Earlier this year, a Senate report was released that criticized GlaxoSmithKline for intimidating doctors who spoke out about Avandia side effects and for failing to adequately warn users about the risk of a heart attack from side effects of Avandia. In addition, at a House drug safety hearing, several lawmakers pressed FDA with questions on why such a recall of Avandia has not yet occurred.

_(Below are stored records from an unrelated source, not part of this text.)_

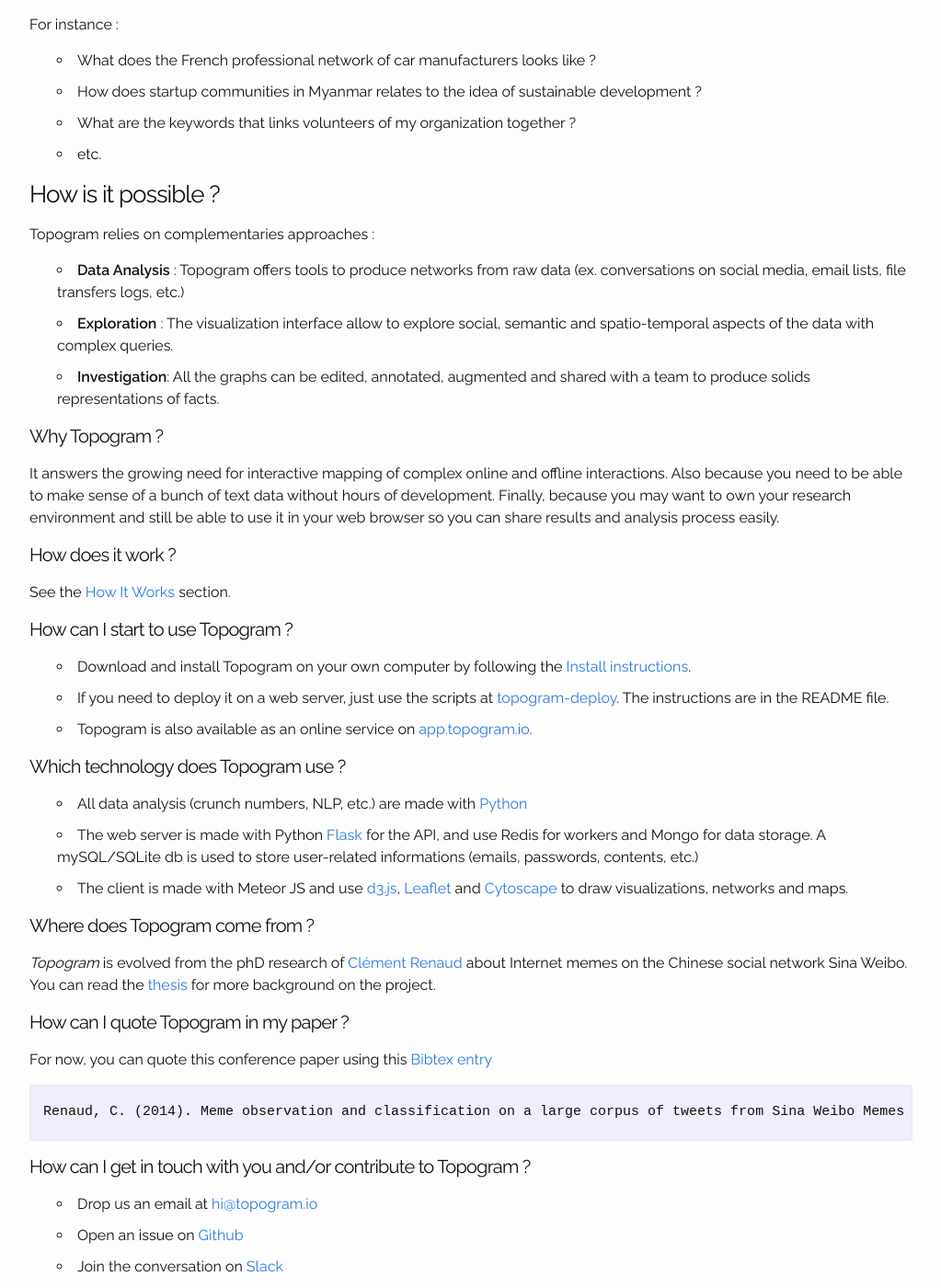
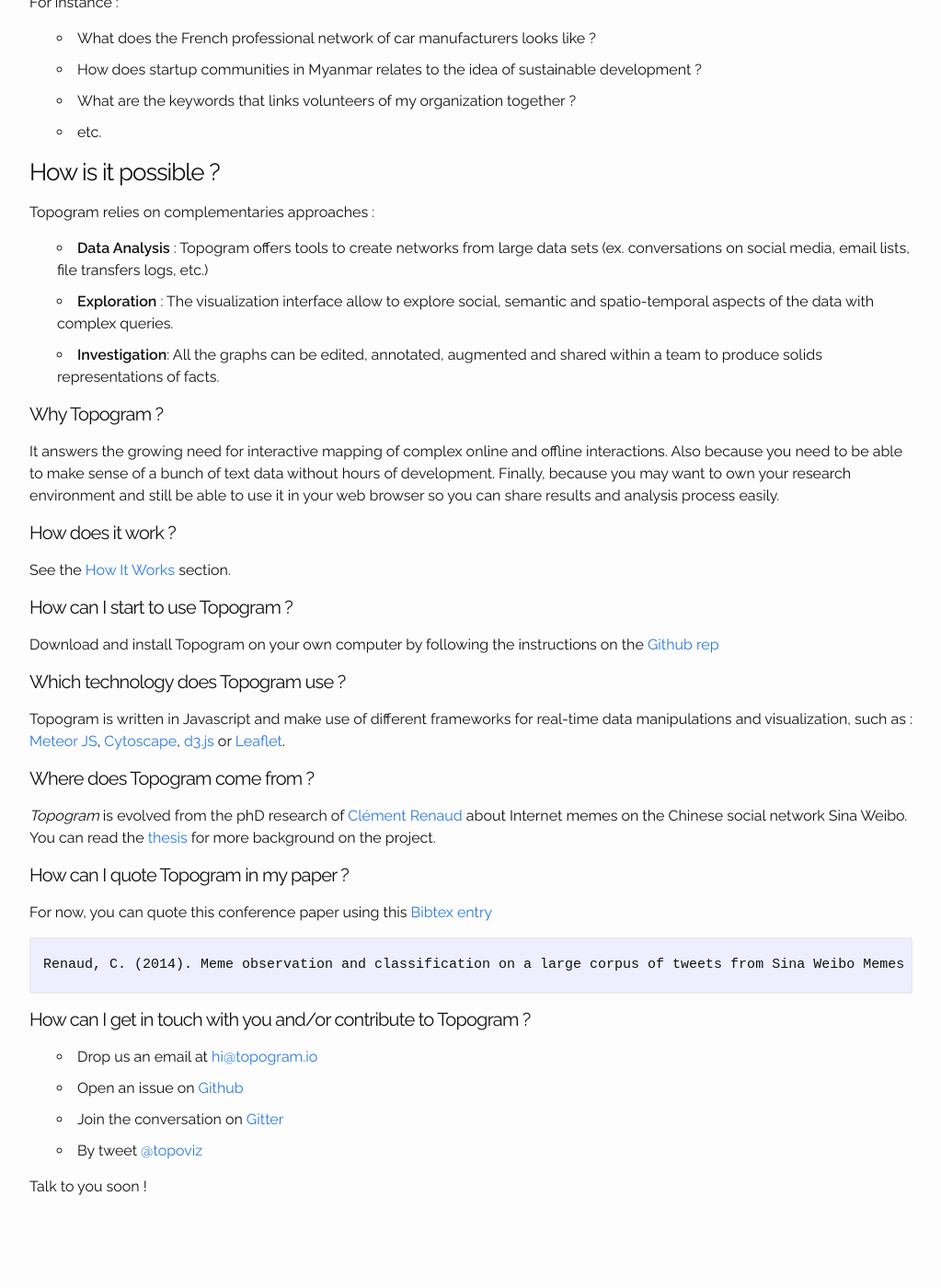
Before and after one commit to topogram/topogram.github.io, a Jekyll site: the page built from faq.md, in a window 1280 px wide and 1400 px high, scrolled down 405 px. Shown: the whole window at 92% size, without its empty margins (128-1151 px from the left). Built offline with Jekyll 4.4.1, drawn with Linux system fonts in a browser that asks for light colours; after the commit the page ends 1767 px from its top, so only the background shows below that; some of the changed text lies outside the part shown.

Commit message:
delete features fix #2 and fix #6

```diff
--- a/_includes/header.html
+++ b/_includes/header.html
@@ -17,12 +17,15 @@
 
 
         <a class="page-link" href="{{ "/HowItWorks" | prepend: site.baseurl }}">How It Works</a>
-        <a class="page-link" href="{{ "/install" | prepend: site.baseurl }}">Install</a>
+        <a class="page-link" href="{{ "/contribute" | prepend: site.baseurl }}">Contribute</a>
         <!-- <a class="page-link" href="{{ "/docs" | prepend: site.baseurl }}">Quick Start</a> -->
         <a class="page-link" href="{{ "/faq" | prepend: site.baseurl }}">FAQ</a>
         <a class="page-link" href="{{ "/about" | prepend: site.baseurl }}"> About</a>
 
-        <a href="https://github.com/topogram/topogram">
+        <a class="page-link" href="https://twitter.com/topoviz">
+          <span class="icon icon--twitter">{% include icon-twitter.svg %}</span></span>
+        </a>
+        <a class="page-link" href="https://github.com/topogram/topogram">
           <span class="icon icon--github">{% include icon-github.svg %}</span></span>
         </a>
 
--- a/_layouts/default.html
+++ b/_layouts/default.html
@@ -12,7 +12,5 @@
         {{ content }}
       </div>
     </div>
-
-    {% include footer.html %}
   </body>
 </html>
--- a/faq.md
+++ b/faq.md
@@ -5,7 +5,7 @@ title: FAQ
 *You will find here answers to commonly ask questions about Topogram*
 
 ### What is Topogram ?
-*Topogram* is a web-based and open-source toolkit to explore the way people and/or machines interact. Topogram provides ways to represent and explore their relationships as networks of activities.
+*Topogram* is a web-based and open-source toolkit to represent and explore networks and relationships.
 
 ### What is it used for ?
 
@@ -22,10 +22,9 @@ For instance :
 
 Topogram relies on complementaries approaches :
 
-* **Data Analysis** : Topogram offers tools to produce networks from raw data (ex. conversations on social media, email lists, file transfers logs, etc.)
+* **Data Analysis** : Topogram offers tools to create networks from large data sets (ex. conversations on social media, email lists, file transfers logs, etc.)
 * **Exploration** : The visualization interface allow to explore social, semantic and spatio-temporal aspects of the data with complex queries.
-* **Investigation**: All the graphs can be edited, annotated, augmented and shared with a team to produce solids representations of facts.
-
+* **Investigation**: All the graphs can be edited, annotated, augmented and shared within a team to produce solids representations of facts.
 
 #### Why Topogram ?
 
@@ -35,18 +34,13 @@ It answers the growing need for interactive mapping of complex online and offlin
 See the [How It Works](/HowItWorks) section.
 
 #### How can I start to use Topogram ?
-* Download and install Topogram on your own computer by following the [Install instructions](/install).
-* If you need to deploy it on a web server, just use the scripts at [topogram-deploy](https://github.com/topogram/topogram-deploy). The instructions are in the README file.
-* Topogram is also available as an online service on [app.topogram.io](https://app.topogram.io).
+Download and install Topogram on your own computer by following the instructions on the [Github rep](http://github.com/topogram/topogram)
 
 #### Which technology does Topogram use ?
-* All data analysis (crunch numbers, NLP, etc.) are made with [Python](http://python.org)
-* The web server is made with Python [Flask](http://flask.readthedocs.org) for the API, and use Redis for workers and Mongo for data storage. A mySQL/SQLite db is used to store user-related  informations (emails, passwords, contents, etc.)
-* The client is made with Meteor JS and use [d3.js](http://d3js.org), [Leaflet](http://leaflet.org) and [Cytoscape](http://js.cytoscape.org) to draw visualizations, networks and maps.
-
+Topogram is written in Javascript and make use of different frameworks for real-time data manipulations and visualization, such as : [Meteor JS](http://meteor.com), [Cytoscape](http://js.cytoscape.org), [d3.js](http://d3js.org) or [Leaflet](http://leaflet.org).
 
 #### Where does Topogram come from ?
-*Topogram* is evolved from the phD research of [Clément Renaud](http://clementrenaud.com) about Internet memes on the Chinese social network Sina Weibo. You can read the [thesis](clementrenaud.com/uploads/phD/thesis.pdf) for more background on the project.
+*Topogram* is evolved from the phD research of [Clément Renaud](http://clementrenaud.com) about Internet memes on the Chinese social network Sina Weibo. You can read the [thesis](http://clementrenaud.com/uploads/phD/thesis.pdf) for more background on the project.
 
 #### How can I quote Topogram in my paper ?
 For now, you can quote this conference paper using this [Bibtex entry](/uploads/topogram.bib)
@@ -57,7 +51,7 @@ For now, you can quote this conference paper using this [Bibtex entry](/uploads/
 
 * Drop us an email at [hi@topogram.io](mailto:hi@topogram.io)
 * Open an issue on [Github](http://topogram/topogram)
-* Join the conversation on [Slack](http://topogram.slack.com)
+* Join the conversation on [Gitter](http://gitter.com/topogram/topogram)
 * By tweet [@topoviz](http://topogram/topoviz)
 
 Talk to you soon !
--- a/index.html
+++ b/index.html
@@ -22,7 +22,6 @@ layout: default
   </figure>
 </section>
 
-{{> footer}}
 
 <script src=" {{ "/js/jquery.js" | prepend: site.baseurl }} " charset="utf-8"></script>
 <script src=" {{ "/js/jquery.prettyPhoto.js" | prepend: site.baseurl }} " charset="utf-8"></script>
```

In July, FDA halted enrollment in new clinical trials that would compare the health risks of Avandia with those of Actos, a competing drug by Takeda Pharmaceuticals. Critics have called the trials unethical because they could be knowingly exposing human test subjects to potentially fatal drug side effects. They also criticized GlaxoSmithKline for recruiting heavily in third-world countries. The FDA has said that those already enrolled can stay in the testing as long as the company revises its disclosure materials to ensure that participants are fully informed about the risk. It is unclear whether it will allow additional subjects to be enrolled or whether it will ultimately cancel the drug trials.
GlaxoSmithKline faced about 13,000 Avandia lawsuits filed by plaintiffs who accuse the company of failing to warn patients that of Avandia heart attack risks. Last month the company announced it had settled about 10,000 of those Avandia suits.